A tubular bind-off that's a perfect match for a tubular cast on. The only catch is that the only way to create that seamless join between the stitches is to sew it. Sewn bind-offs, especially along long stretches aren't my favourite but this one is completely worth it. Just make sure to cut the tail long enough. This technique involves grafting so if you aren't familiar with that you might want to look that up.

There are two ways to do this, the method shown here is by far the simpler but skipping the second needle and grafting the stitches on one needle, like this, is faster.

Shown as a bind off for k1, p1 ribbing but can be used for any stitch pattern that you'd use a tubular cast on for.


You will need

Blunt darning needle

A spare needle in the same size or a slightly smaller size than the working needle


Stop when there is just one row left of your pattern. Set up for the bind off by working one row: knit the knits and slip the purls purlwise with yarn at front. Work the next row: purl the purls and slip the knits purlwise with yarn at back.

Stop when there is just one row left of your pattern. Set up for the bind off by working one row: knit the knits and slip the purls purlwise with yarn at front. Work the next row: purl the purls and slip the knits purlwise with yarn at back.

Take the spare needle and work across the row / round slipping the knits onto the working needle and the purls onto the spare needle. Slip all stitches purlwise.

Take the spare needle and work across the row / round slipping the knits onto the working needle and the purls onto the spare needle. Slip all stitches purlwise.
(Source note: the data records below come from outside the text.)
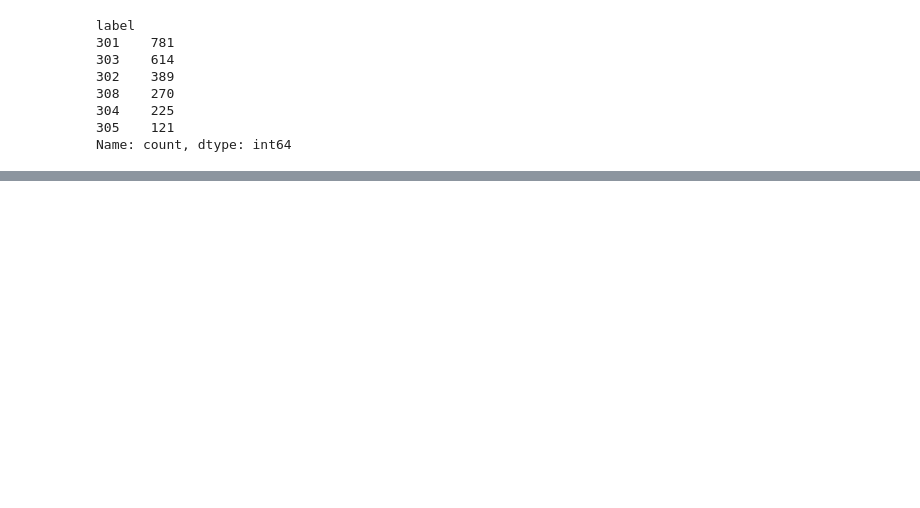
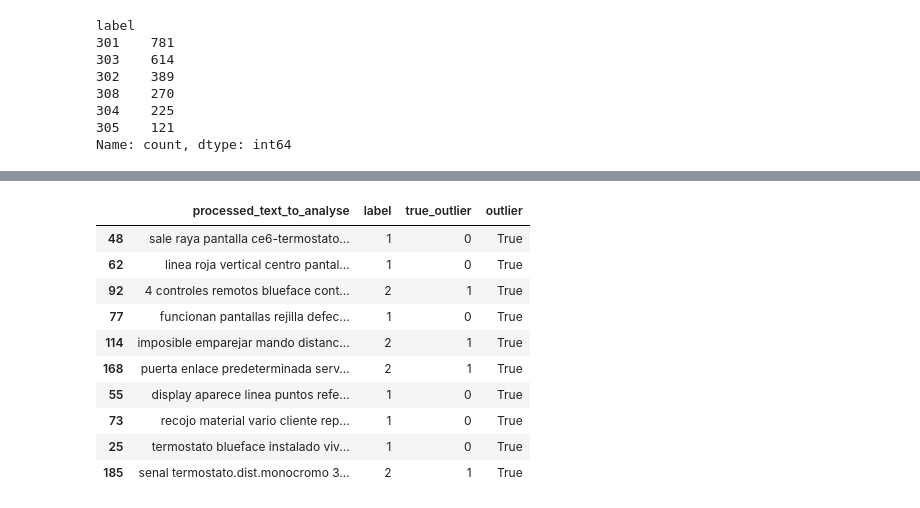
Before and after one commit to voliveira-airzonecontrol/myzone, a Jupyter notebook: src/notebooks/supervised_dataset.ipynb, the cells around one changed output, grey strips where cells are left out. Drawn from its saved outputs; the diff is of its cells as text; code cells hidden in the pictures; blank space fills up the shorter version.

```diff
--- a/src/notebooks/supervised_dataset.ipynb
+++ b/src/notebooks/supervised_dataset.ipynb
@@ -120,0 +133,18 @@ outliers.sample(10)
+# %%
+outliers_detected = pd.read_parquet(
+    r"..\..\output_reports\prod\outlier_detection\detected_outliers.parquet"
+)
+# %%
+outliers_detected.sample(10)
+# %% [output]
+|  | processed_text_to_analyse | label | true_outlier | outlier |
+| 48 | sale raya pantalla ce6-termostato... | 1 | 0 | True |
+| 62 | linea roja vertical centro pantal... | 1 | 0 | True |
+| 92 | 4 controles remotos blueface cont... | 2 | 1 | True |
+| 77 | funcionan pantallas rejilla defec... | 1 | 0 | True |
+| 114 | imposible emparejar mando distanc... | 2 | 1 | True |
+| 168 | puerta enlace predeterminada serv... | 2 | 1 | True |
+| 55 | display aparece linea puntos refe... | 1 | 0 | True |
+| 73 | recojo material vario cliente rep... | 1 | 0 | True |
+| 25 | termostato blueface instalado viv... | 1 | 0 | True |
+| 185 | senal termostato.dist.monocromo 3... | 2 | 1 | True |
```
Also changed, not shown: parts of 13 cells of this notebook, 21 other files.
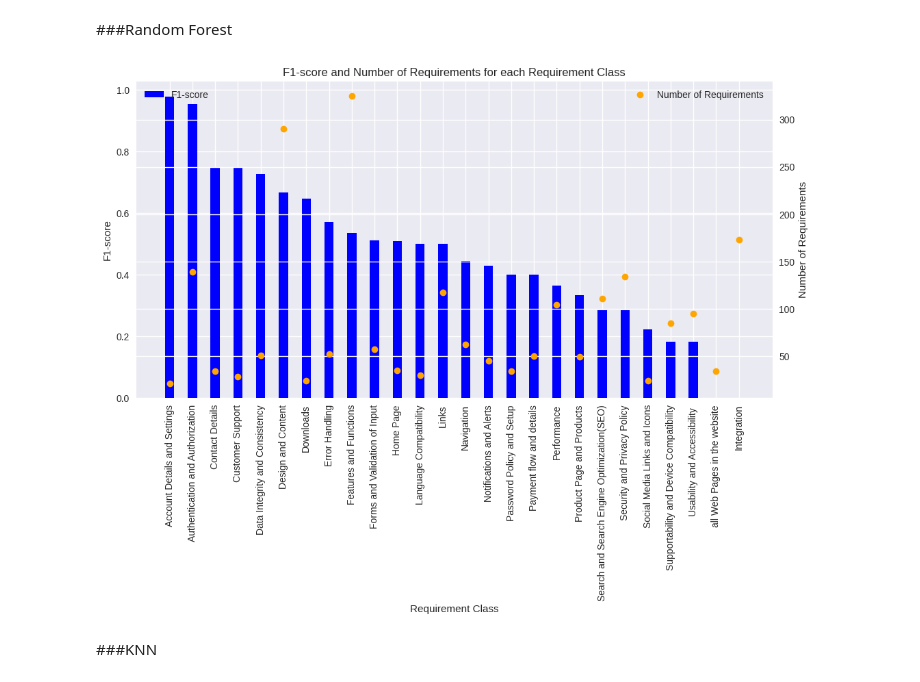
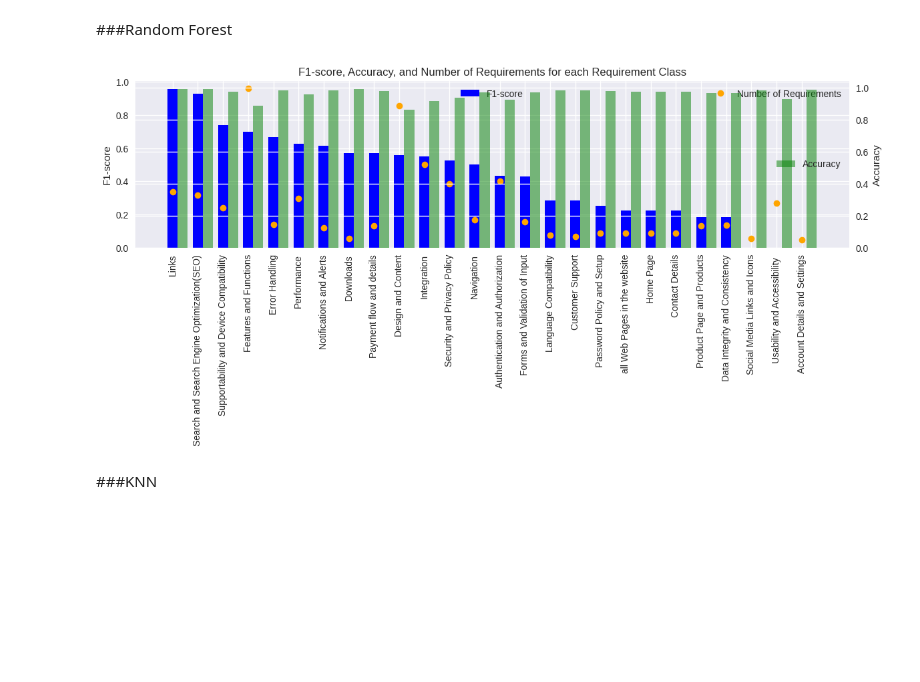
Before and after one commit to Khomiakov7706/requirements_analysis, a Jupyter notebook: Requirement_analysis.ipynb, the cells around one changed output. Saved outputs shown, nothing was run; the diff lists cells and outputs as text; code cells hidden in the pictures; blank space fills up the shorter version.

```diff
--- a/Requirement_analysis.ipynb
+++ b/Requirement_analysis.ipynb
@@ -971,32 +1022,9 @@ for cl in requirement_classes:
-# %%
-#@title CountVectorizer F1-score and Number of Requirements for each Requirement Class
-
-plt.style.use('seaborn')
-
-# Get the number of requirements for each class
-rf_sorted_f1_score = dict(sorted(rf_f1_score.items(), key=lambda item: item[1], reverse=True))
-
-fig, ax1 = plt.subplots(figsize=(12, 6))
-bar_width = 0.4
-
-# Plot the F1-score
-ax1.bar(rf_sorted_f1_score.keys(), rf_sorted_f1_score.values(), width=bar_width, label='F1-score', color='blue')
-ax1.set_ylabel('F1-score')
-ax1.legend(loc='upper left')
-
-plt.title('F1-score and Number of Requirements for each Requirement Class')
-plt.xlabel('Requirement Class')
-plt.xticks(rotation=90)
-
-# Create a secondary y-axis for number of requirements
-ax2 = ax1.twinx()
-ax2.plot(requirement_classes, class_requirements, color='orange', linestyle='', marker='o', label='Number of Requirements')
-ax2.set_ylabel('Number of Requirements')
-ax2.legend(loc='upper right')
-
-plt.show()
-# %% [output]
-[figure, removed]
+# %%
+#@title CountVectorizer F1-score and Number of Requirements for each Requirement Class
+
+plot_scores_f1_accuracy(requirement_classes, rf_f1_score, rf_scores, class_requirements)
+# %% [output]
+[figure, added]
 # %% [markdown]
 ###KNN
 # %%
```
Also changed, not shown: parts of 40 cells of this notebook.
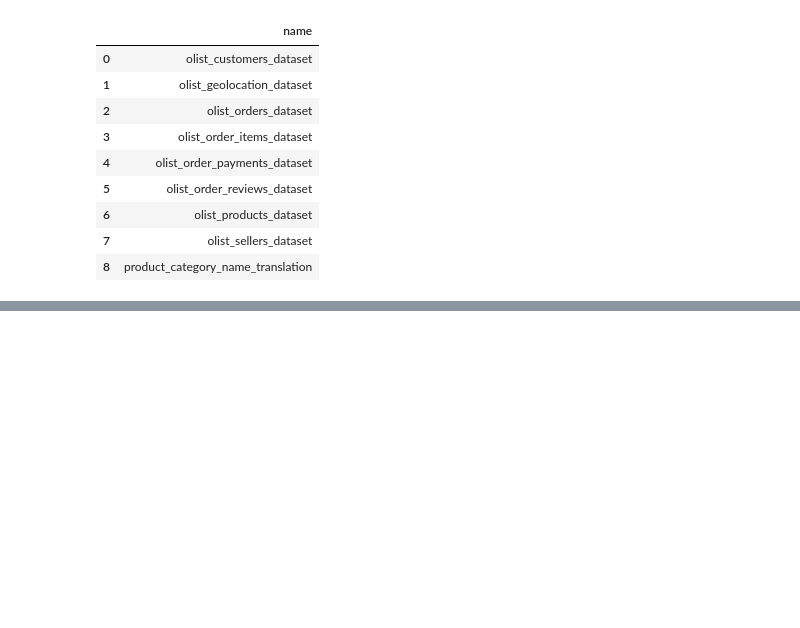
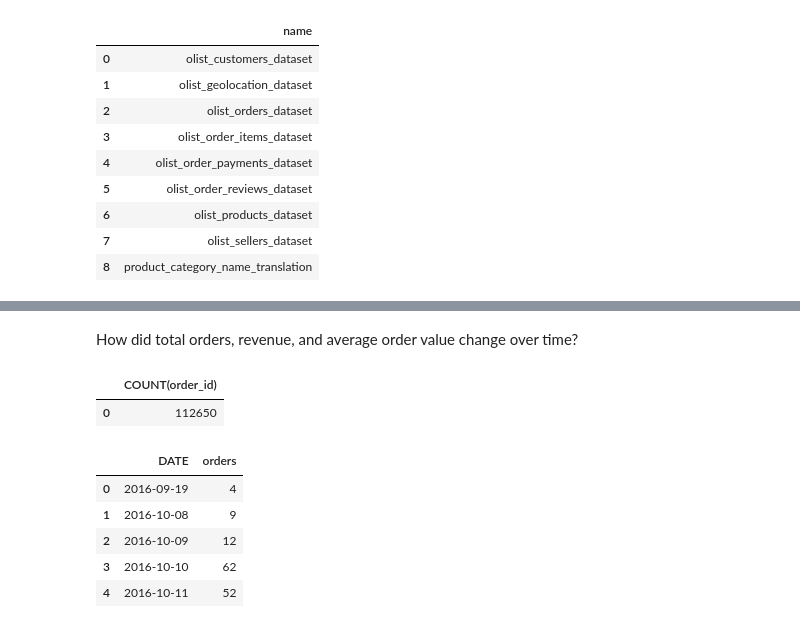
Before and after one commit to dewang002/E-Commerce-Analysis-Olist-, a Jupyter notebook: EDA.ipynb, the cells around one changed output, grey strips where cells are left out. Drawn from its saved outputs; the diff is of its cells as text; code cells hidden in the pictures; blank space fills up the shorter version.

```diff
--- a/EDA.ipynb
+++ b/EDA.ipynb
@@ -43,3 +46,5 @@ order_items
 | 2 | 000229ec398224ef6ca0657da4fc703e | 1 | c777355d18b72b67abbeef9df44fd0fd | 5b51032eddd242adc84c38acab88f23d | 2018-01-18 14:48:30 | 199.00 | 17.87 |
 | 3 | 00024acbcdf0a6daa1e931b038114c75 | 1 | 7634da152a4610f1595efa32f14722fc | 9d7a1d34a5052409006425275ba1c2b4 | 2018-08-15 10:10:18 | 12.99 | 12.79 |
 | 4 | 00042b26cf59d7ce69dfabb4e55b4fd9 | 1 | ac6c3623068f30de03045865e4e10089 | df560393f3a51e74553ab94004ba5c87 | 2017-02-13 13:57:51 | 199.90 | 18.14 |
+# %% [markdown]
+How did total orders, revenue, and average order value change over time?
@@ -45,0 +55,19 @@ order_items
+# %%
+totalorders
+# %% [output]
+|  | COUNT(order_id) |
+| 0 | 112650 |
+# %%
+orderovertime = pd.read_sql_query('''
+SELECT DATE(shipping_limit_date) AS DATE, COUNT(order_id) as orders FROM olist_order_items_dataset
+GROUP BY DATE(shipping_limit_date)
+''', conn);
+df = orderovertime
+df.head()
+# %% [output]
+|  | DATE | orders |
+| 0 | 2016-09-19 | 4 |
+| 1 | 2016-10-08 | 9 |
+| 2 | 2016-10-09 | 12 |
+| 3 | 2016-10-10 | 62 |
+| 4 | 2016-10-11 | 52 |
```
Also changed, not shown: parts of 3 cells of this notebook.
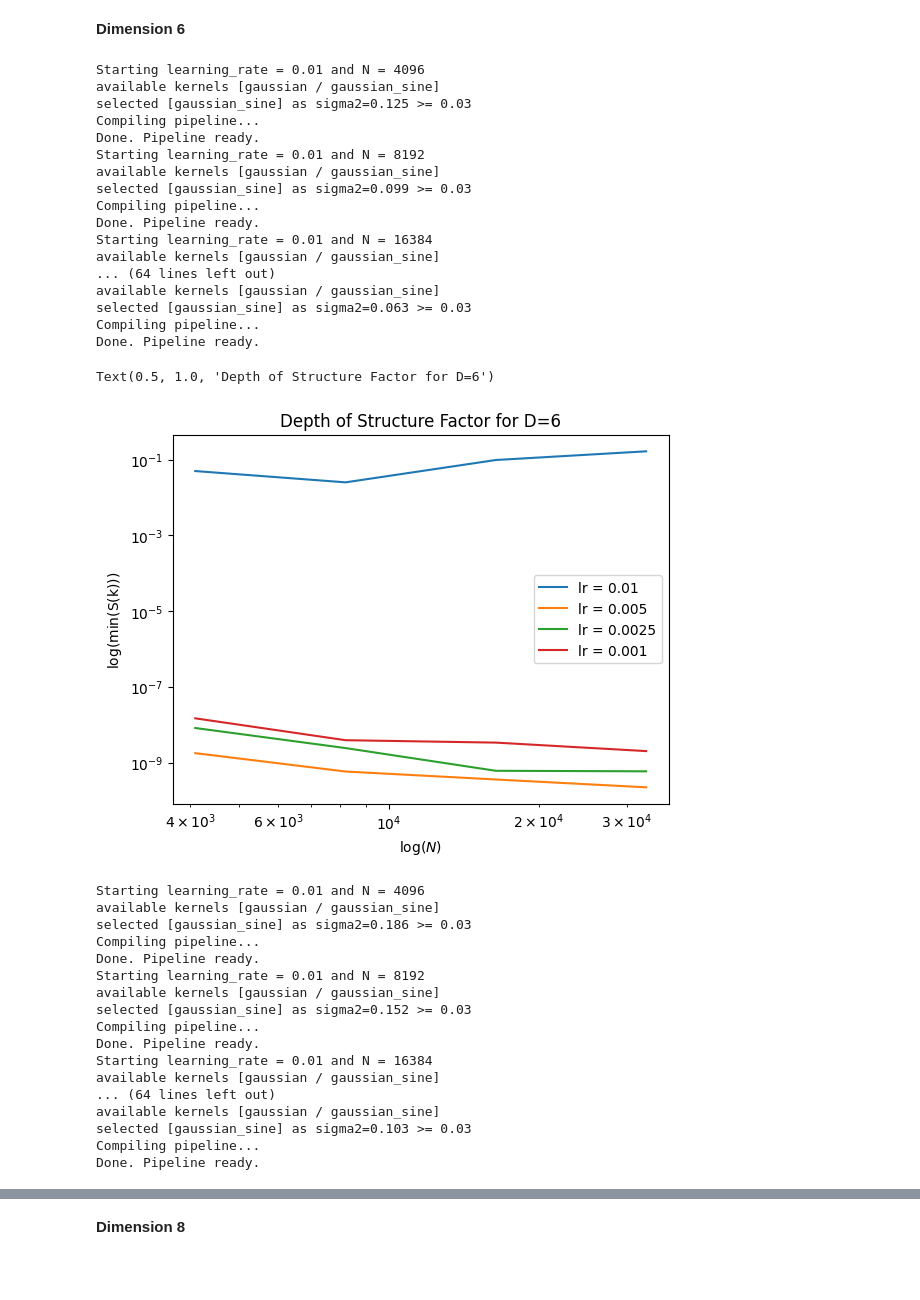
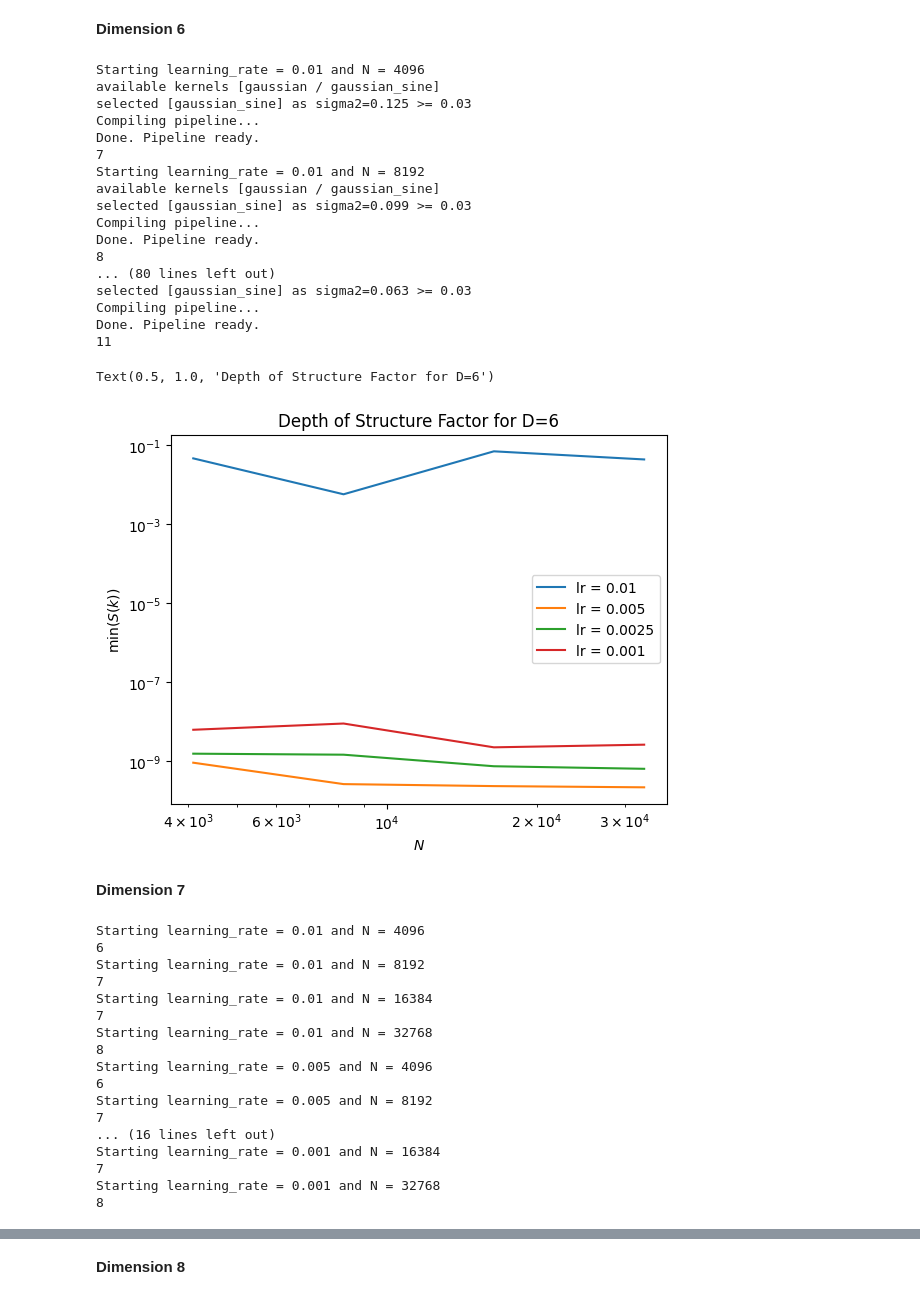
Before and after one commit to Gautam-Chauhan/MSc-Thesis, a Jupyter notebook: brute_force_gaussian_blue_noise.ipynb, the cells around one changed output, grey strips where cells are left out. Cells and saved outputs as stored; diff of their text form; code cells hidden in the pictures; blank space fills up the shorter version.

```diff
--- a/brute_force_gaussian_blue_noise.ipynb
+++ b/brute_force_gaussian_blue_noise.ipynb
@@ -254,9 +254,9 @@ DON'T go beyond **a few thousand points** because brute_force has quadratic comp
 - D: dimension of the points \
 feel free to go **up to dimension 100**
 # %%
-N = 665
+N = 32768
 D = 7
 
-pipeline = make_pipeline(N, D, custom_lr=0.0025)
+pipeline = make_pipeline(N, D, custom_lr=0.0025,verbose=True)
 # %% [output]
 available kernels [gaussian / gaussian_sine]
@@ -325,7 +322,8 @@ point_sets = []
 for lr in learning_rates:
   for N in set_sizes:
     print(f"Starting learning_rate = {lr} and N = {N}")
-    pipeline = make_pipeline(N, D, custom_lr=lr)
+    pipeline = make_pipeline(N, D, custom_lr=lr,verbose=True)
+    np.random.seed(N)
     Poisson = np.random.rand(N, D)
     stealthy_points = pipeline(init=Poisson)
     point_sets.append(stealthy_points)
@@ -337,31 +335,33 @@ available kernels [gaussian / gaussian_sine]
 selected [gaussian_sine] as sigma2=0.125 >= 0.03
 Compiling pipeline...
 Done. Pipeline ready.
+7
 Starting learning_rate = 0.01 and N = 8192
 available kernels [gaussian / gaussian_sine]
 selected [gaussian_sine] as sigma2=0.099 >= 0.03
 Compiling pipeline...
 Done. Pipeline ready.
-Starting learning_rate = 0.01 and N = 16384
-available kernels [gaussian / gaussian_sine]
-... (64 lines left out)
-available kernels [gaussian / gaussian_sine]
+8
+... (80 lines left out)
 selected [gaussian_sine] as sigma2=0.063 >= 0.03
 Compiling pipeline...
 Done. Pipeline ready.
+11
 # %%
 min_structure_factors_array = np.array(min_structure_factors)
 min_structure_factors_array = min_structure_factors_array.reshape(len(learning_rates),len(set_sizes))
 
 for i in range(len(learning_rates)):
   plt.loglog(set_sizes, min_structure_factors_array[i,:],label=f"lr = {learning_rates[i]}")
 plt.legend()
-plt.xlabel(r"$\log(N)$")
-plt.ylabel(r"$\log(\text{min(S(k))})$")
+plt.xlabel(r"$N$")
+plt.ylabel(r"min($S(k)$)")
 plt.title("Depth of Structure Factor for D=6")
 # %% [output]
 Text(0.5, 1.0, 'Depth of Structure Factor for D=6')
-[figure, old version]
+[figure, new version]
+# %% [markdown]
+**Dimension 7**
 # %%
 learning_rates = [0.01, 0.005, 0.0025, 0.001]
 set_sizes = [4096, 8192, 16384, 32768]
@@ -372,7 +372,8 @@ point_sets = []
 for lr in learning_rates:
   for N in set_sizes:
     print(f"Starting learning_rate = {lr} and N = {N}")
-    pipeline = make_pipeline(N, D, custom_lr=lr)
+    pipeline = make_pipeline(N, D, custom_lr=lr,verbose=False)
+    np.random.seed(N)
     Poisson = np.random.rand(N, D)
     stealthy_points = pipeline(init=Poisson)
     point_sets.append(stealthy_points)
@@ -380,19 +381,19 @@ for lr in learning_rates:
     min_structure_factors.append(np.min(vals))
 # %% [output]
 Starting learning_rate = 0.01 and N = 4096
-available kernels [gaussian / gaussian_sine]
-selected [gaussian_sine] as sigma2=0.186 >= 0.03
-Compiling pipeline...
-Done. Pipeline ready.
+6
 Starting learning_rate = 0.01 and N = 8192
-available kernels [gaussian / gaussian_sine]
-selected [gaussian_sine] as sigma2=0.152 >= 0.03
-Compiling pipeline...
-Done. Pipeline ready.
+7
 Starting learning_rate = 0.01 and N = 16384
-available kernels [gaussian / gaussian_sine]
-... (64 lines left out)
-available kernels [gaussian / gaussian_sine]
-selected [gaussian_sine] as sigma2=0.103 >= 0.03
-Compiling pipeline...
-Done. Pipeline ready.
+7
+Starting learning_rate = 0.01 and N = 32768
+8
+Starting learning_rate = 0.005 and N = 4096
+6
+Starting learning_rate = 0.005 and N = 8192
+7
+... (16 lines left out)
+Starting learning_rate = 0.001 and N = 16384
+7
+Starting learning_rate = 0.001 and N = 32768
+8
```
Also changed, not shown: parts of 30 cells of this notebook.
With the stitches divided you can see that the set-up rows created a strip of stockinette between them.

With the stitches divided you can see that the set-up rows created a strip of stockinette between them.

Cut the yarn leaving a tail about three times as long as the edge and graft the two sets of stitches together.

Cut the yarn leaving a tail about three times as long as the edge and graft the two sets of stitches together.

2 x 2 ribbing

For 2x2 rib the stitches can be rearranged into 1x1 rib before working the set up rows. If you've already done the tubular cast on for 2x2 rib the process of rearranging the stitches is essentially the same. *K1, slip the next st off the needle, p into the next stitch making sure that the loose stitch is a the front, put the loose stitch back on the needle and k it, p 1, rep from * to end.